Good-Bye and Amen is written in a unique format and recounts how three siblings reunite at their family summer home in Maine to decide how to divide up their parents’ estate. The story begins with the Moss children, now adults, going through their parents’ possessions following Laurus and Sydney Moss’s deaths. The marriage of well-to-do American Sydney Brant to talented pianist Laurus was a mystery to most people who knew them, but especially to their children. Both their parents influenced the three children, but their domineering mother was the one with the greatest influence on how they grew up.
Pressed by their own families to get their fair share of their inheritance, the siblings struggle with how to reasonably divide up what their parents left them while keeping their love for each other intact. This “lottery” of their inheritance also brings the siblings together as a way of saying goodbye to their parents.
Things get off on the wrong foot when the son, Jimmy, takes the baby grand piano that middle sister, Monica, wants very much. Jimmy is the youngest and for years was off on his own, said to be involved with drugs, but has now settled down with a respectable job making computer games and living in California with his wife, Janice. Surprisingly, Jimmy wants to be fair with his sisters, even though he isn’t yet sure he wants to have a relationship with them again. This trip is one in which he decides they may all learn more about each other and come away better off in the end.
Eleanor Applegate, the eldest Moss child, is well-mannered and very secure in her marriage to Bobby, a banker with a laid-back manner about him. Eleanor is not as much interested in what she can get for herself as for her children.
Middle child Monica is married to Norman Faithful, who may not live up to his name. He is a pompous minister from a rather dubious background and is unpopular with the rest of the clan. Monica herself wants whatever she can get. Her desire to possess so much may be a substitute for what she is lacking in her troubled marriage.

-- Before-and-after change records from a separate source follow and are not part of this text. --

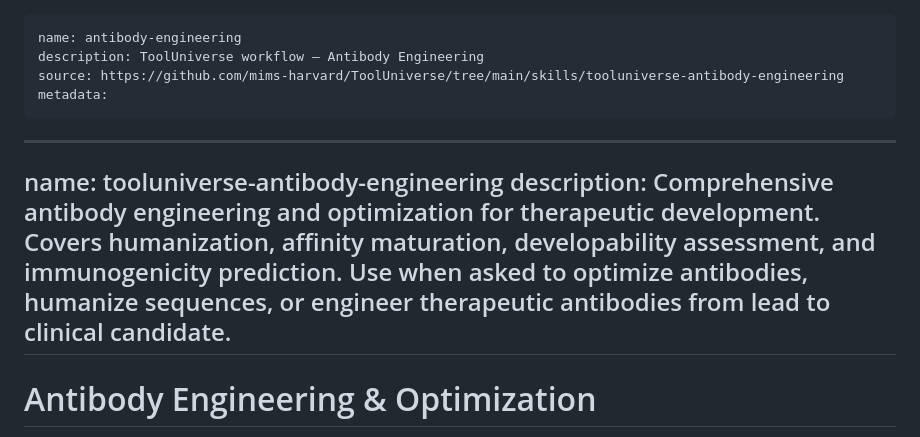
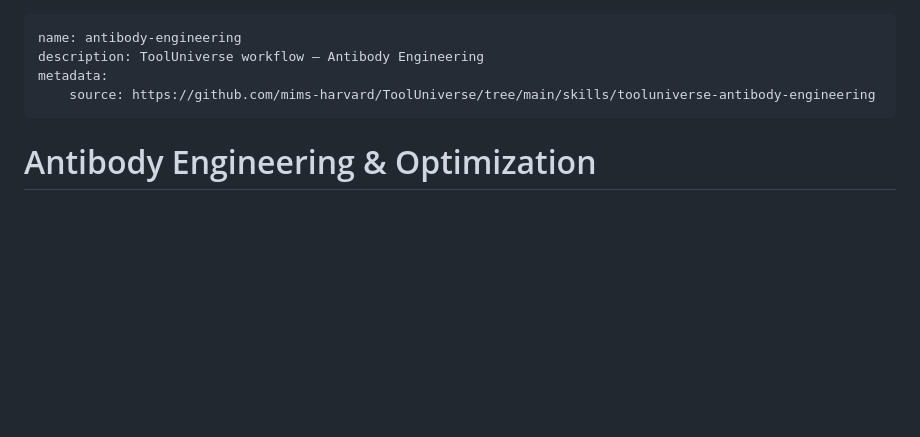
Before and after one commit to GetBindu/skills, a Markdown page: antibody-engineering/SKILL.md, the part around the change. Drawn GitHub-style; blank space fills up the shorter version.

Commit message:
chore(antibody-engineering): batch ship — frontmatter, pycache(1), references/, readme

```diff
--- a/antibody-engineering/SKILL.md
+++ b/antibody-engineering/SKILL.md
@@ -1,13 +1,8 @@
 ---
 name: antibody-engineering
 description: ToolUniverse workflow — Antibody Engineering
-source: https://github.com/mims-harvard/ToolUniverse/tree/main/skills/tooluniverse-antibody-engineering
 metadata:
----
-
----
-name: tooluniverse-antibody-engineering
-description: Comprehensive antibody engineering and optimization for therapeutic development. Covers humanization, affinity maturation, developability assessment, and immunogenicity prediction. Use when asked to optimize antibodies, humanize sequences, or engineer therapeutic antibodies from lead to clinical candidate.
+    source: https://github.com/mims-harvard/ToolUniverse/tree/main/skills/tooluniverse-antibody-engineering
 ---
 
 # Antibody Engineering & Optimization
```
Also changed, not shown: antibody-engineering/README.md (added, +24 -0 lines).
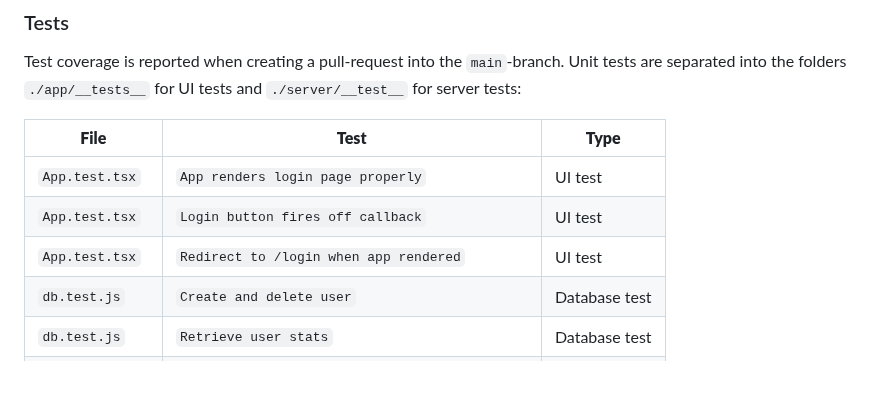
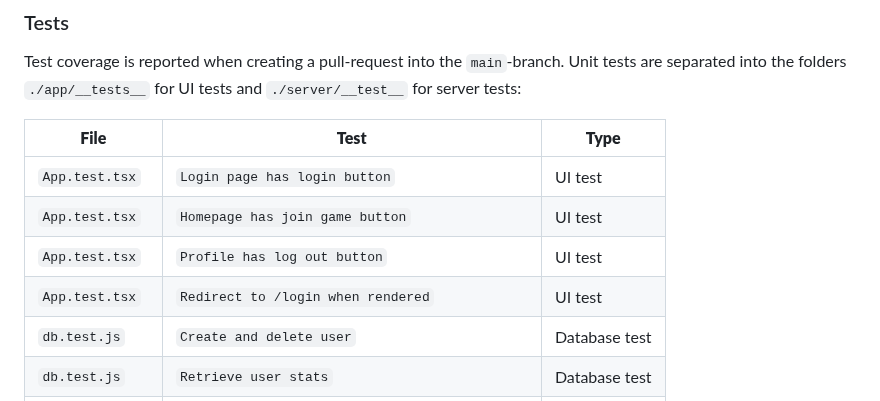
Before and after one commit to ziyi01/Inkposter, a Markdown page: README.md, the part around the change. GitHub-like rendering; blank space fills up the shorter version.

```diff
--- a/README.md
+++ b/README.md
@@ -143,9 +143,10 @@ Test coverage is reported when creating a pull-request into the `main`-branch. U
 
 | **File**             | **Test**                                       | **Type**            |
 |----------------------|------------------------------------------------|---------------------|
-| `App.test.tsx`       | `App renders login page properly`              | UI test             |
-| `App.test.tsx`       | `Login button fires off callback`              | UI test             |
-| `App.test.tsx`       | `Redirect to /login when app rendered`         | UI test             |
+| `App.test.tsx`       | `Login page has login button`                  | UI test             |
+| `App.test.tsx`       | `Homepage has join game button`                | UI test             |
+| `App.test.tsx`       | `Profile has log out button`                   | UI test             |
+| `App.test.tsx`       | `Redirect to /login when rendered`             | UI test             |
 | `db.test.js`         | `Create and delete user`                       | Database test       |
 | `db.test.js`         | `Retrieve user stats`                          | Database test       |
 | `db.test.js`         | `Update username and retrieve user`            | Database test       |
```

Although Monica is loyal to Norman, even after he quit his law practice to take up the ministry, it is easy to see that he is deeply disturbed and not what Monica thought he was when they married.
As mentioned, the story is told in a unique format using short sections conveyed by the characters in the story. They each tell about what is going on from their own point of view; when you then read the next part told by another character, one can see that everyone may have a difference of opinion about what is really happening. This way of writing makes reading Good-Bye and Amen an extraordinary and outstanding experience as it brings you right into the family. It makes you wish you were in that house in Maine with them so you could share your own idea of what is going on.
Who will get what is a main part of the story as every item, no matter large or small, plays an important role, reflecting bitterness and hard feelings that Eleanor, Monica, Jimmy and their families feel toward one another. The final decision to divide the actual home into thirds leads to the outcome of where this family will go from here and what it will mean for them and generations to come. The story is open and amusing and memorable. The middle section of the book contains photographs of the family, and aids the reader in really seeing “the whole picture” of the Moss family.